Spanish Small & Midcaps: Euskaltel

Spanish midcap EuskaltelSpanish midcap Euskaltel

The Euskaltel Group is the leading telecommunications operator in the Basque Country and also in Galicia via its “R” subsidiary. Through its two local brands it services a market of 5 million people. Its offer includes fixed line and mobile, as well as subscription television and internet (fibre optic and 4G).

Euskaltel had a busy year in 2015, making it stock market debut on July 1, while on November 27 it closed the buy of the Galician cable operator “R.” As a result, it has become the leading telecoms group on Spain’s Cantabrian coast, both in terms of number of clients and revenues.

The group’s strategy is to maintain the local character of its companies, while continuing to grow towards its goal of consolidating its leading position in the north of Spain. To this end, Euskaltel is in talks with the owners of Telecable with the aim of completing its acquisition in the near future. If this operation doesn’t go ahead, there is some speculation that it will buy Portugal’s NOS.

As an investment bet, we like Euskaltel for the following reasons:

  1. There is an active consolidation process going on in the sector. The telecommunications industry in Spain has recently been the protagonist in numerous M&A deals which have left the market open for 4 big operators. Euskaltel has survived this process and has emerged even stronger.
  2. Favourable context. The strong consolidation movement has provided stability and even fuelled a rise in prices. Furthermore, the fact the operators have introduced packages of integrated services has led to an increase in the average revenues per client and in their loyalty, reducing cancelation rates and portability to competitors. All this means that for the first time in years, operators are once again seeing an increase in revenues.
  3. Big barriers to entering the market. In order to compete in the telecoms market, companies need to be able to make big investments in infrastructures and publicity, or have access to other operators’ networks. As a result, the risk of new big operators emerging in our country is minimal.
  4. A good macroeconomic outlook. Recently, private consumption in Spain has recovered strongly, as can be seen in inflation figures and consumer confidence indices. Access to telephone and internet services has become a basic requirement for Spaniards.
  5. Position as a local industry leader. Euskaltel is the leading company in fibre optic and integrated packages in the Basque country and is also well positioned in Galicia. There is strong recognition for its regional brands, which have a high percentage of implementation.
  6. Strong cash generation. This is probably Euskaltel’s main advantage. Thanks to the big investment made in infrastructures in previous years,  its current (CAPEX) requirements are quite low. Its operating margins are also a lot higher than those of its competitors.
  7. Sinergies and cost cutting. Following its buy of “R”, Euskaltel is benefiting from the consolidation of certain central services, as well being able to negotiate with certain services’ suppliers. These costs would be further reduced with the possible future acquisition of a new operator.
  8. Normal debt levels.

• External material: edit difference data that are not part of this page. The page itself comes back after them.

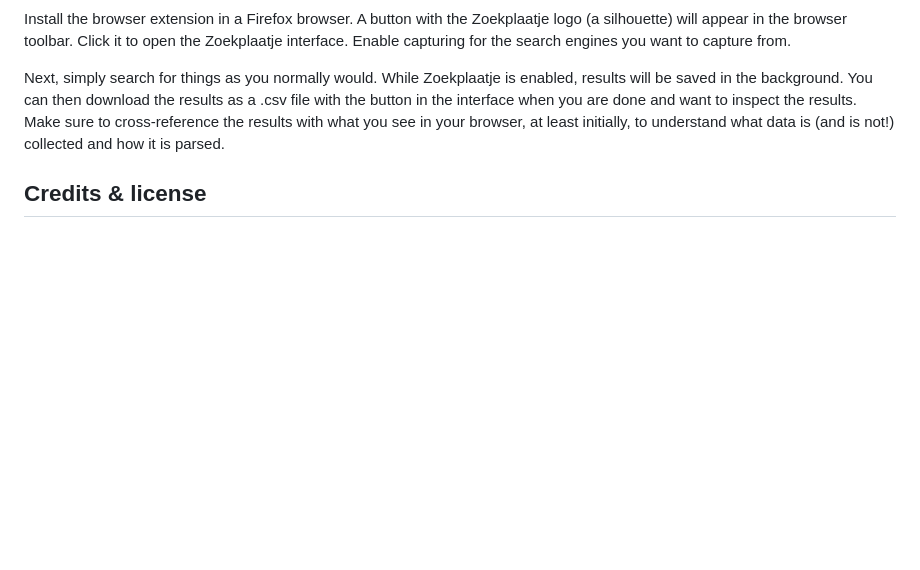
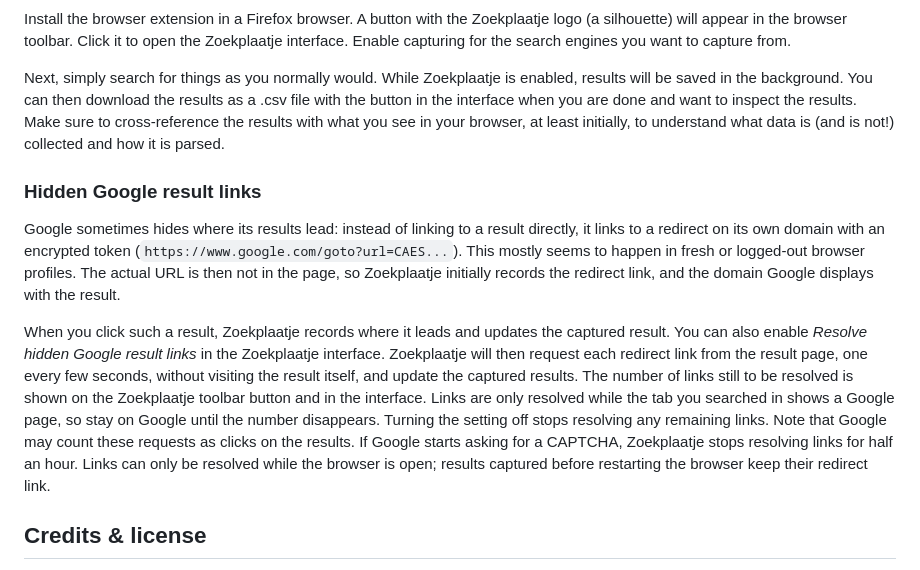
Before and after one commit to digitalmethodsinitiative/zoekplaatje, a Markdown page: README.md, the part around the change. Rendered like a GitHub page; blank space fills up the shorter version.

```diff
--- a/README.md
+++ b/README.md
@@ -41,6 +41,22 @@ background. You can then download the results as a .csv file with the button in
 want to inspect the results. Make sure to cross-reference the results with what you see in your browser, at least
 initially, to understand what data is (and is not!) collected and how it is parsed.
 
+### Hidden Google result links
+Google sometimes hides where its results lead: instead of linking to a result directly, it links to a redirect on its
+own domain with an encrypted token (`https://www.google.com/goto?url=CAES...`). This mostly seems to happen in fresh or
+logged-out browser profiles. The actual URL is then not in the page, so Zoekplaatje initially records the redirect link,
+and the domain Google displays with the result.
+
+When you click such a result, Zoekplaatje records where it leads and updates the captured result. You can also enable
+*Resolve hidden Google result links* in the Zoekplaatje interface. Zoekplaatje will then request each redirect link from
+the result page, one every few seconds, without visiting the result itself, and update the captured results. The number
+of links still to be resolved is shown on the Zoekplaatje toolbar button and in the interface. Links are only resolved
+while the tab you searched in shows a Google page, so stay on Google until the number disappears. Turning the setting off
+stops resolving any remaining links. Note that
+Google may count these requests as clicks on the results. If Google starts asking for a CAPTCHA, Zoekplaatje stops
+resolving links for half an hour. Links can only be resolved while the browser is open; results captured before
+restarting the browser keep their redirect link.
+
 ## Credits & license
 Zoekplaatje was developed by Stijn Peeters for the [Digital Methods Initiative](https://digitalmethods.net) and is
 licensed under the Mozilla Public License, 2.0. Refer to the LICENSE file for more information.  It is heavily based on
```
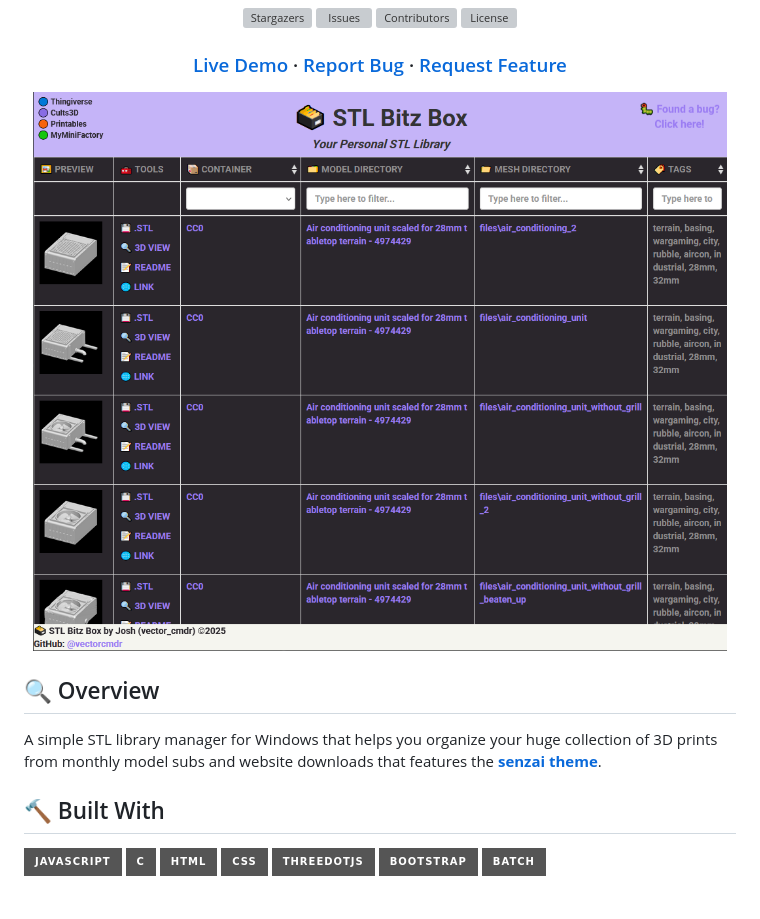
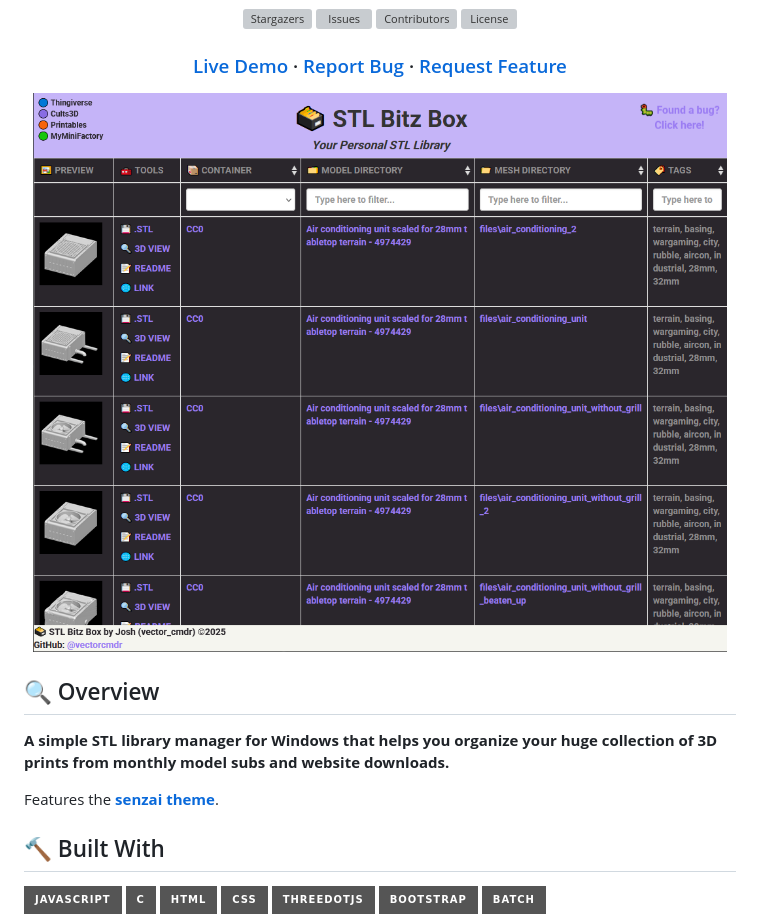
Before and after one commit to vectorcmdr/STL-Bitz-Box, a Markdown page: README.md, the part around the change. Rendered like a GitHub page; badges without logos; blank space fills up the shorter version; grey boxes are pictures that could not be loaded.

Commit message:
:memo: Update README.md

```diff
--- a/README.md
+++ b/README.md
@@ -39,13 +39,15 @@
 </h3>
 
 <p align="center">
-  <img src="img/preview.png"/>
+  <img src="img/preview.png" height="600"/>
 </p>
 
 
 ## 🔍 Overview
 
-A simple STL library manager for Windows that helps you organize your huge collection of 3D prints from monthly model subs and website downloads that features the [**senzai theme**](https://vectorcmdr.github.io/senzai-theme/).
+**A simple STL library manager for Windows that helps you organize your huge collection of 3D prints from monthly model subs and website downloads.**
+
+Features the [**senzai theme**](https://vectorcmdr.github.io/senzai-theme/).
 
 
 ## 🔨 Built With
```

The company avoids excessive leverage to be able to take on debt in the event of a corporate operation. In fact its Debt/EBITDA ratio is currently at 4 times, due to the acquisition of “R”. But its strong cash generation  is allowing it to reduce its debt to astonishingly low levels and consider another deal. The company has taken advantage of the low interest rate environment to leverage more than usual at this particular moment.
  9. A competitive offer compared to its rivals both in terms of price and content. Euskaltel and “R” can offer integrated packages which can compete with those of Movistar, Vodafone, Orange and MásMóvil.
  10. Is Euskaltel an M&A target? The 4 big operators in Spain – Telefonica, Orange, Vodafone and MásMóvil – could still be interested in buying other operators and this could put Euskaltel in the frame.

As far as risks to the business are concerned, organic growth in the sector is slow due to the fact the market is very mature. But the biggest risk for the group are the access conditions for the dominant operators’ infrastructure networks. Euskaltel is certainly vulnerable in this respect as it depends on certain services which its competitors provide. Furthermore, the group has taken a bet on not offering TV Premium services like football, which could mean a certain drop in clients, although for the time being it has not had any impact.

In conclusion, we like Euskaltel because of its strong cash generation and good market positioning.  In addition, there are the possibilities for inorganic growth and the good macroeconomic and industry outlook for the group’s business.